== Segment start ==

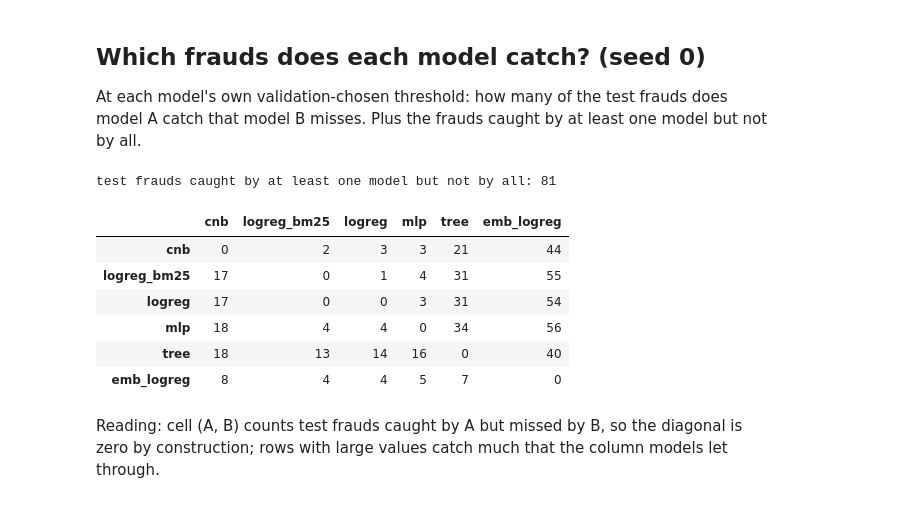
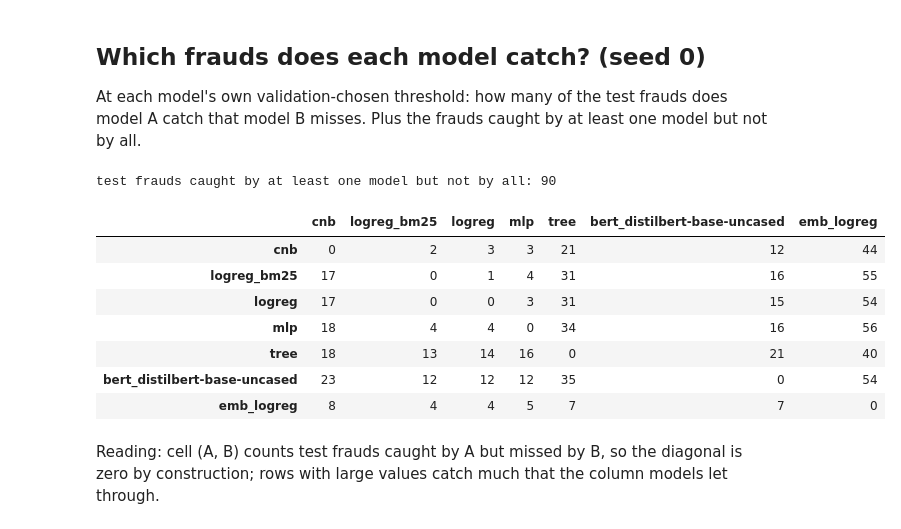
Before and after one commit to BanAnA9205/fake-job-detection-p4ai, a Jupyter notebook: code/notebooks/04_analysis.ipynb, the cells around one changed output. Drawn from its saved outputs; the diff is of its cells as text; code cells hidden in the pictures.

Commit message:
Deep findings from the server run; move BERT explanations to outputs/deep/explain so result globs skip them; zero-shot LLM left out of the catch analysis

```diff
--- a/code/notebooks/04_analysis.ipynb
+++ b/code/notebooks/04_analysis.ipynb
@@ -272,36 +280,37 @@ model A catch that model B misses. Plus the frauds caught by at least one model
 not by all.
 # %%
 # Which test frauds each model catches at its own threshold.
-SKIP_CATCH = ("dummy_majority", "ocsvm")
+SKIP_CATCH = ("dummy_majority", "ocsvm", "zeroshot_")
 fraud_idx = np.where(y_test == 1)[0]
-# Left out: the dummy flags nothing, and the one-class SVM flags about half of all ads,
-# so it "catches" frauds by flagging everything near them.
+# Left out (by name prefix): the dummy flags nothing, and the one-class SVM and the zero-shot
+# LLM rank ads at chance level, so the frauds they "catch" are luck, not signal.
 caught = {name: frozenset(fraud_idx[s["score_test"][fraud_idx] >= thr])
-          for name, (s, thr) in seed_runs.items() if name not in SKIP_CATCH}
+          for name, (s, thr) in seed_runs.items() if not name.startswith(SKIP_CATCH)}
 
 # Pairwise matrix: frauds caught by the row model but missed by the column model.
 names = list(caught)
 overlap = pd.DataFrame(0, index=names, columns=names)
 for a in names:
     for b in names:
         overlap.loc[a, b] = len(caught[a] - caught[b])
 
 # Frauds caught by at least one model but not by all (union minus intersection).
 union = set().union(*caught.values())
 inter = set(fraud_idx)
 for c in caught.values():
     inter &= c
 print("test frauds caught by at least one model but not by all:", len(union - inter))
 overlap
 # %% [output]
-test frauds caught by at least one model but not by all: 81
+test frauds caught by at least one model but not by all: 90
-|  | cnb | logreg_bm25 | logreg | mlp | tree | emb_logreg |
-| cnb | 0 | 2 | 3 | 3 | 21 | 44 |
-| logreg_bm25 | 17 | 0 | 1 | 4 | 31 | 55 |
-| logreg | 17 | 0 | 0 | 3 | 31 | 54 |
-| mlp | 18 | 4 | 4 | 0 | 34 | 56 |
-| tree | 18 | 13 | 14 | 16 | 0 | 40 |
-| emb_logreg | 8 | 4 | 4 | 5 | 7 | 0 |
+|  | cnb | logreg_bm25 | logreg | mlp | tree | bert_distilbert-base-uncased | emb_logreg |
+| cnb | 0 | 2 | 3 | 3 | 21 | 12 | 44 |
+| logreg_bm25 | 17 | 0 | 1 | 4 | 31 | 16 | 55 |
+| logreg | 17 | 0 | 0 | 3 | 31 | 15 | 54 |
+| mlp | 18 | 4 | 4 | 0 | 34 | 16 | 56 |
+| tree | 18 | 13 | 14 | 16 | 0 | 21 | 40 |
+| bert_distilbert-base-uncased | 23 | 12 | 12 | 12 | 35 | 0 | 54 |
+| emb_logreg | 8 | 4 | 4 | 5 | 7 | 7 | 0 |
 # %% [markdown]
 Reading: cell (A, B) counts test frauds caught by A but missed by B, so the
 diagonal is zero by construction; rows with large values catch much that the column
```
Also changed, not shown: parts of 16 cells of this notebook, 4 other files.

== Segment end ==
== Segment start ==

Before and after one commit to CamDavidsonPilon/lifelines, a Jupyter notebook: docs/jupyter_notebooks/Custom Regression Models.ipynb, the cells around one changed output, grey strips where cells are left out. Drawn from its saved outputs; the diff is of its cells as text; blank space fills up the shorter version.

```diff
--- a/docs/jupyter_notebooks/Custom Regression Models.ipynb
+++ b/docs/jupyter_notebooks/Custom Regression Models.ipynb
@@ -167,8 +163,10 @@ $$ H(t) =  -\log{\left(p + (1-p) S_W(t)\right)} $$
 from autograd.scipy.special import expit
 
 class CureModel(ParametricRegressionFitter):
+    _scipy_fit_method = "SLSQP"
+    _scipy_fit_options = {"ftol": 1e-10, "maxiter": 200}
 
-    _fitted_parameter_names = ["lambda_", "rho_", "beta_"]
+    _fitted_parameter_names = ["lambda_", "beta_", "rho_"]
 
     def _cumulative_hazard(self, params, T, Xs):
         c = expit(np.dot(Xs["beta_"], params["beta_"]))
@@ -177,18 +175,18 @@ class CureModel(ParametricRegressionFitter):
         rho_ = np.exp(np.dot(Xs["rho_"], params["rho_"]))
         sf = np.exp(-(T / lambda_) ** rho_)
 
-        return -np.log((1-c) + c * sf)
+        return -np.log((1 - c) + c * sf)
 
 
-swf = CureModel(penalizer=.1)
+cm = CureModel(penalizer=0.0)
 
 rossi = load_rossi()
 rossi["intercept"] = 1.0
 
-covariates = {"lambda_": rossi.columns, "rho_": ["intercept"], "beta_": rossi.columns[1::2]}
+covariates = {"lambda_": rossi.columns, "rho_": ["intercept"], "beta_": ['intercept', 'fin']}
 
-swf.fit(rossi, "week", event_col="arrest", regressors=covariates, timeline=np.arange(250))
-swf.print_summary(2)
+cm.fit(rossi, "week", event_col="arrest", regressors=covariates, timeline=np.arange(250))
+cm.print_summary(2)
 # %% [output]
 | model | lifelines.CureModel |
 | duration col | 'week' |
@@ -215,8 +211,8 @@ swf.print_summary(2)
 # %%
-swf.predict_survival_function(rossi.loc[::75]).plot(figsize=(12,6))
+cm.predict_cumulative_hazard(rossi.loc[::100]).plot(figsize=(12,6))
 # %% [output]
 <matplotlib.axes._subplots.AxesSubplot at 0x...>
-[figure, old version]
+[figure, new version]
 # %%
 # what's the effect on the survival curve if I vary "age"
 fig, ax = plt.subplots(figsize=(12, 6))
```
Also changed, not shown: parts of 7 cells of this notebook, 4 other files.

== Segment end ==
== Segment start ==

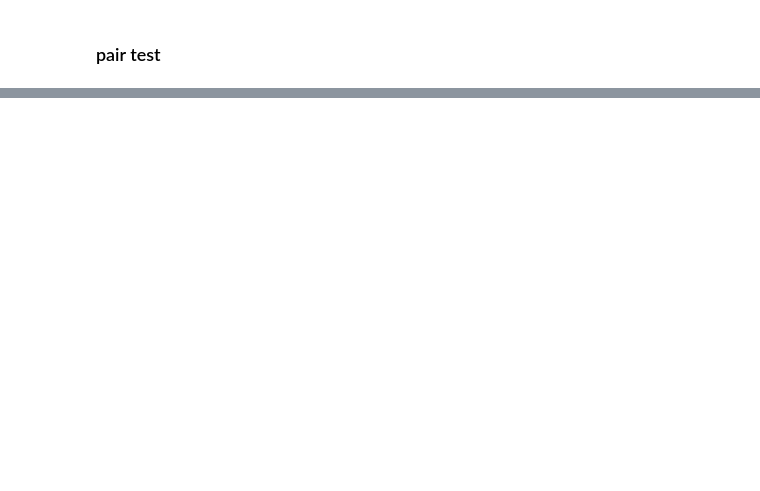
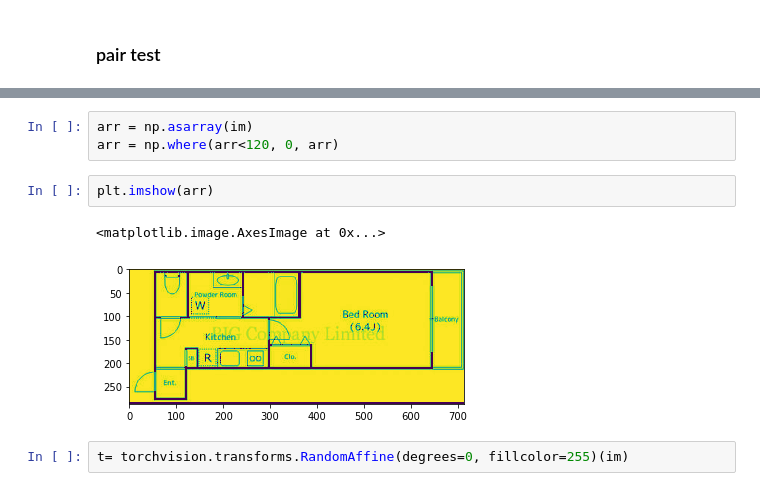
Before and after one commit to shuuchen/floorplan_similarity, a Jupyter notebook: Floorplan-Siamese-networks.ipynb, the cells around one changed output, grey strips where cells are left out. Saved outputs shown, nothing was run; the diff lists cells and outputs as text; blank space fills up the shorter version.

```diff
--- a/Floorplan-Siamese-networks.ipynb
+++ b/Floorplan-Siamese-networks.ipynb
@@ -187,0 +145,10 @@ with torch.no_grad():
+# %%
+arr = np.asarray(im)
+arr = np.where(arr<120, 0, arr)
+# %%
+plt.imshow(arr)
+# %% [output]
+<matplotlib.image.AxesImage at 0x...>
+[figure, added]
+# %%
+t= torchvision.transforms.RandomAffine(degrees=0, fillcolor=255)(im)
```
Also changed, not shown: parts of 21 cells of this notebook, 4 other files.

== Segment end ==

■ Problem description
Lines in the entries above that hold "caught" should be counted; give only that count.

■ Exercise answer
12